(Extracted records)
━━━━━━
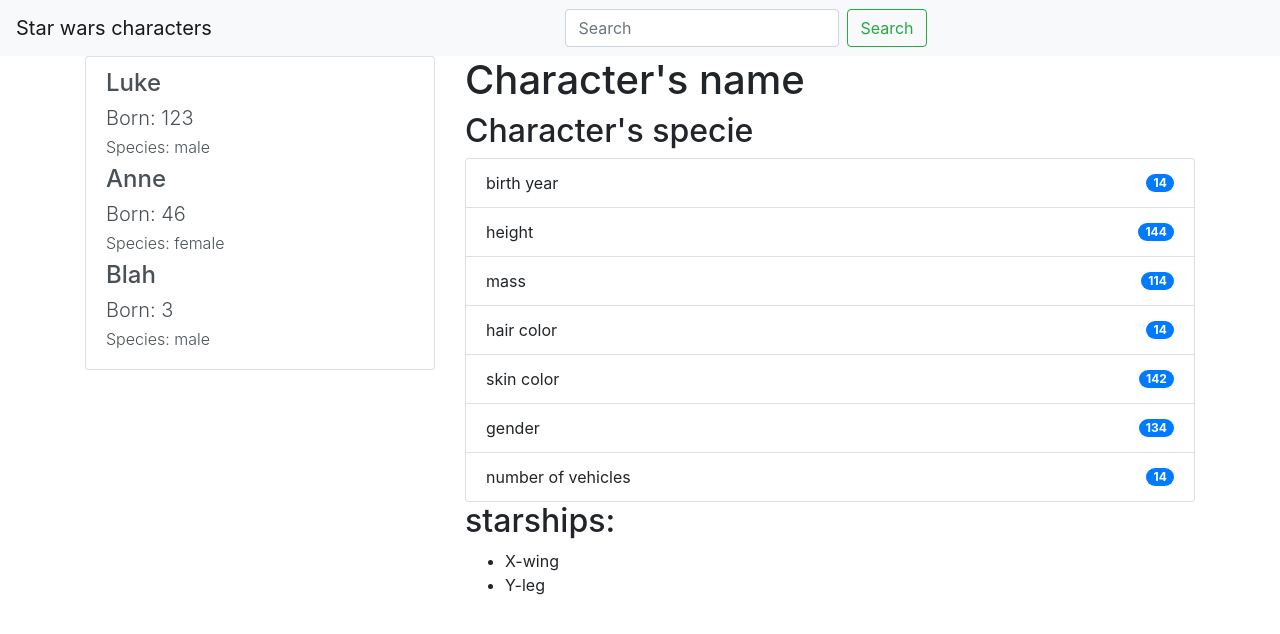
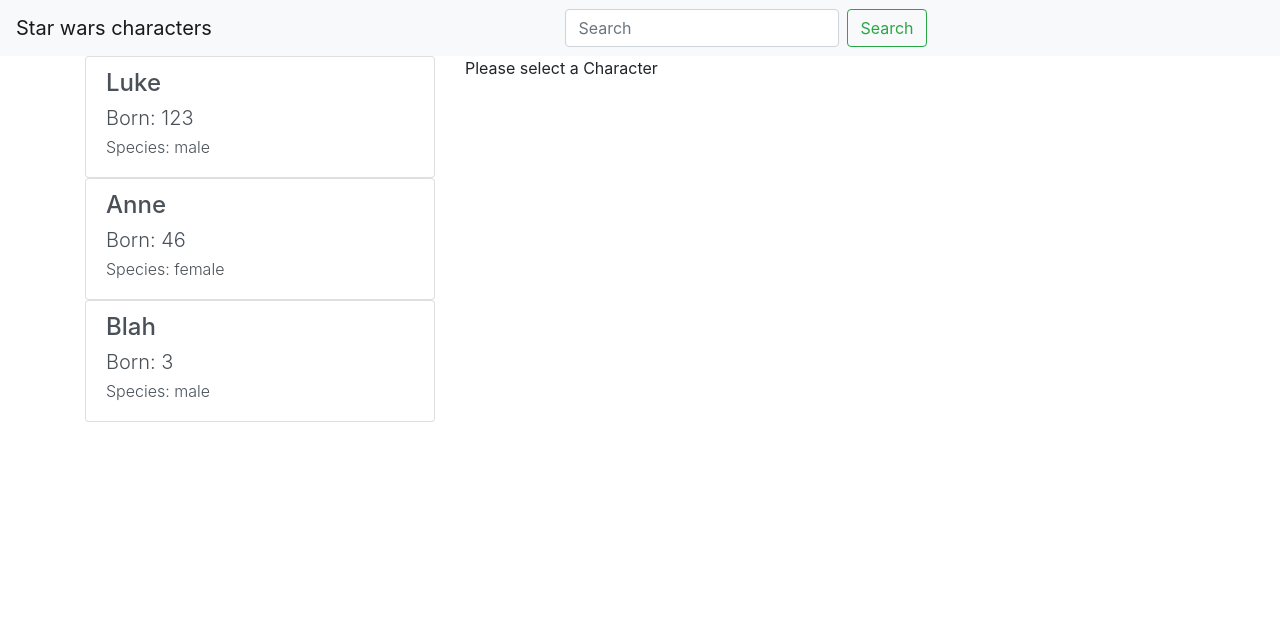
Before and after one commit to oliwiah/StarwarsCharacterSearch, an Angular app: page / in a window 1280 px wide. Shown: the top 634 px of the page. Built offline with nearby package versions, Linux system fonts and the light colour scheme.

Commit message:
static functionality

```diff
--- a/src/app/app.component.html
+++ b/src/app/app.component.html
@@ -2,16 +2,15 @@
 <div class="container">
   <div class="row">
     <div class="col-4">
-      <!-- <app-menu-cont
-      *ngIf="selectedCharacter; else infoText"
-      [character]="selectedCharacter"></app-menu-cont> -->
       <app-menu-cont></app-menu-cont>
     </div>
-    <ng-template #infoText>
-      <p>Please select a Character</p>
-    </ng-template>
     <div class="col-8">
-      <app-profile></app-profile>
+      <app-profile
+      *ngIf="selectedCharacter; else infoText"
+      [character]="selectedCharacter"></app-profile>
+      <ng-template #infoText>
+        <p>Please select a Character</p>
+      </ng-template>
     </div>
   </div>
 </div>
--- a/src/app/app.component.ts
+++ b/src/app/app.component.ts
@@ -1,4 +1,4 @@
-import { Component, OnInit } from '@angular/core';
+import { Component, OnInit, Input } from '@angular/core';
 import { CharacterService } from './StarwarsCharacter.service';
 import { Character } from './character.model';
 
@@ -10,7 +10,7 @@
 })
 export class AppComponent implements OnInit {
   title = 'app';
-  selecectedCharacter: Character;
+  @Input() selecectedCharacter: Character;
 
   constructor(private characterService: CharacterService) { }
 
--- a/src/app/menu-cont/menu-cont.component.html
+++ b/src/app/menu-cont/menu-cont.component.html
@@ -1,8 +1,6 @@
 <ul class="list-group">
   <!-- add class active onclick !-->
-  <li class="list-group-item list-group-item-action">
     <app-menu-elem
     *ngFor="let characterEl of characters"
     [character]="characterEl"></app-menu-elem>
-  </li>
 </ul>
--- a/src/app/menu-cont/menu-elem/menu-elem.component.html
+++ b/src/app/menu-cont/menu-elem/menu-elem.component.html
@@ -1,4 +1,8 @@
-<div>
+<li
+class="list-group-item list-group-item-action"
+(click)="onSelected()"
+[ngClass]="{'active': isActive}"
+style="cursor: pointer;">
   <h4>{{ character.name }}</h4>
   <h5 class="font-weight-light">Born:
     <span>{{ character.birth }}</span>
@@ -6,4 +10,4 @@
   <h6 class="font-weight-light">Species:
     <span>{{ character.gender }}</span>
   </h6>
-</div>
+</li>
--- a/src/app/menu-cont/menu-elem/menu-elem.component.ts
+++ b/src/app/menu-cont/menu-elem/menu-elem.component.ts
@@ -9,6 +9,7 @@
 })
 export class MenuElemComponent implements OnInit {
   @Input() character: Character;
+  @Input() isActive = false;
 
   constructor(private characterService: CharacterService) {}
 
@@ -16,5 +17,7 @@
 
   onSelected() {
     this.characterService.characterSelected.emit(this.character);
+    console.log('the character has been chosen');
+    this.isActive = !this.isActive;
   }
 }
--- a/src/app/profile/profile.component.html
+++ b/src/app/profile/profile.component.html
@@ -1,4 +1,4 @@
-<h1>Character's name</h1>
+<h1>{{ character.name }}</h1>
 <h2>Character's specie</h2>
 <ul class="list-group">
   <li class="list-group-item d-flex justify-content-between align-items-center">
--- a/src/app/profile/profile.component.ts
+++ b/src/app/profile/profile.component.ts
@@ -1,4 +1,5 @@
-import { Component, OnInit } from '@angular/core';
+import { Component, OnInit, Input } from '@angular/core';
+import { Character } from '../character.model';
 
 @Component({
   selector: 'app-profile',
@@ -6,6 +7,7 @@
   styleUrls: ['./profile.component.css']
 })
 export class ProfileComponent implements OnInit {
+  @Input() character: Character;
 
   constructor() { }
 
```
━━━━━━
Line for line, restate the data above and omit every picture.

Before and after one commit to oliwiah/StarwarsCharacterSearch, an Angular app: page / in a window 1280 px wide. Shown: the top 634 px of the page. Built offline with nearby package versions, Linux system fonts and the light colour scheme.

Commit message:
static functionality

```diff
--- a/src/app/app.component.html
+++ b/src/app/app.component.html
@@ -2,16 +2,15 @@
 <div class="container">
   <div class="row">
     <div class="col-4">
-      <!-- <app-menu-cont
-      *ngIf="selectedCharacter; else infoText"
-      [character]="selectedCharacter"></app-menu-cont> -->
       <app-menu-cont></app-menu-cont>
     </div>
-    <ng-template #infoText>
-      <p>Please select a Character</p>
-    </ng-template>
     <div class="col-8">
-      <app-profile></app-profile>
+      <app-profile
+      *ngIf="selectedCharacter; else infoText"
+      [character]="selectedCharacter"></app-profile>
+      <ng-template #infoText>
+        <p>Please select a Character</p>
+      </ng-template>
     </div>
   </div>
 </div>
--- a/src/app/app.component.ts
+++ b/src/app/app.component.ts
@@ -1,4 +1,4 @@
-import { Component, OnInit } from '@angular/core';
+import { Component, OnInit, Input } from '@angular/core';
 import { CharacterService } from './StarwarsCharacter.service';
 import { Character } from './character.model';
 
@@ -10,7 +10,7 @@
 })
 export class AppComponent implements OnInit {
   title = 'app';
-  selecectedCharacter: Character;
+  @Input() selecectedCharacter: Character;
 
   constructor(private characterService: CharacterService) { }
 
--- a/src/app/menu-cont/menu-cont.component.html
+++ b/src/app/menu-cont/menu-cont.component.html
@@ -1,8 +1,6 @@
 <ul class="list-group">
   <!-- add class active onclick !-->
-  <li class="list-group-item list-group-item-action">
     <app-menu-elem
     *ngFor="let characterEl of characters"
     [character]="characterEl"></app-menu-elem>
-  </li>
 </ul>
--- a/src/app/menu-cont/menu-elem/menu-elem.component.html
+++ b/src/app/menu-cont/menu-elem/menu-elem.component.html
@@ -1,4 +1,8 @@
-<div>
+<li
+class="list-group-item list-group-item-action"
+(click)="onSelected()"
+[ngClass]="{'active': isActive}"
+style="cursor: pointer;">
   <h4>{{ character.name }}</h4>
   <h5 class="font-weight-light">Born:
     <span>{{ character.birth }}</span>
@@ -6,4 +10,4 @@
   <h6 class="font-weight-light">Species:
     <span>{{ character.gender }}</span>
   </h6>
-</div>
+</li>
--- a/src/app/menu-cont/menu-elem/menu-elem.component.ts
+++ b/src/app/menu-cont/menu-elem/menu-elem.component.ts
@@ -9,6 +9,7 @@
 })
 export class MenuElemComponent implements OnInit {
   @Input() character: Character;
+  @Input() isActive = false;
 
   constructor(private characterService: CharacterService) {}
 
@@ -16,5 +17,7 @@
 
   onSelected() {
     this.characterService.characterSelected.emit(this.character);
+    console.log('the character has been chosen');
+    this.isActive = !this.isActive;
   }
 }
--- a/src/app/profile/profile.component.html
+++ b/src/app/profile/profile.component.html
@@ -1,4 +1,4 @@
-<h1>Character's name</h1>
+<h1>{{ character.name }}</h1>
 <h2>Character's specie</h2>
 <ul class="list-group">
   <li class="list-group-item d-flex justify-content-between align-items-center">
--- a/src/app/profile/profile.component.ts
+++ b/src/app/profile/profile.component.ts
@@ -1,4 +1,5 @@
-import { Component, OnInit } from '@angular/core';
+import { Component, OnInit, Input } from '@angular/core';
+import { Character } from '../character.model';
 
 @Component({
   selector: 'app-profile',
@@ -6,6 +7,7 @@
   styleUrls: ['./profile.component.css']
 })
 export class ProfileComponent implements OnInit {
+  @Input() character: Character;
 
   constructor() { }
 
```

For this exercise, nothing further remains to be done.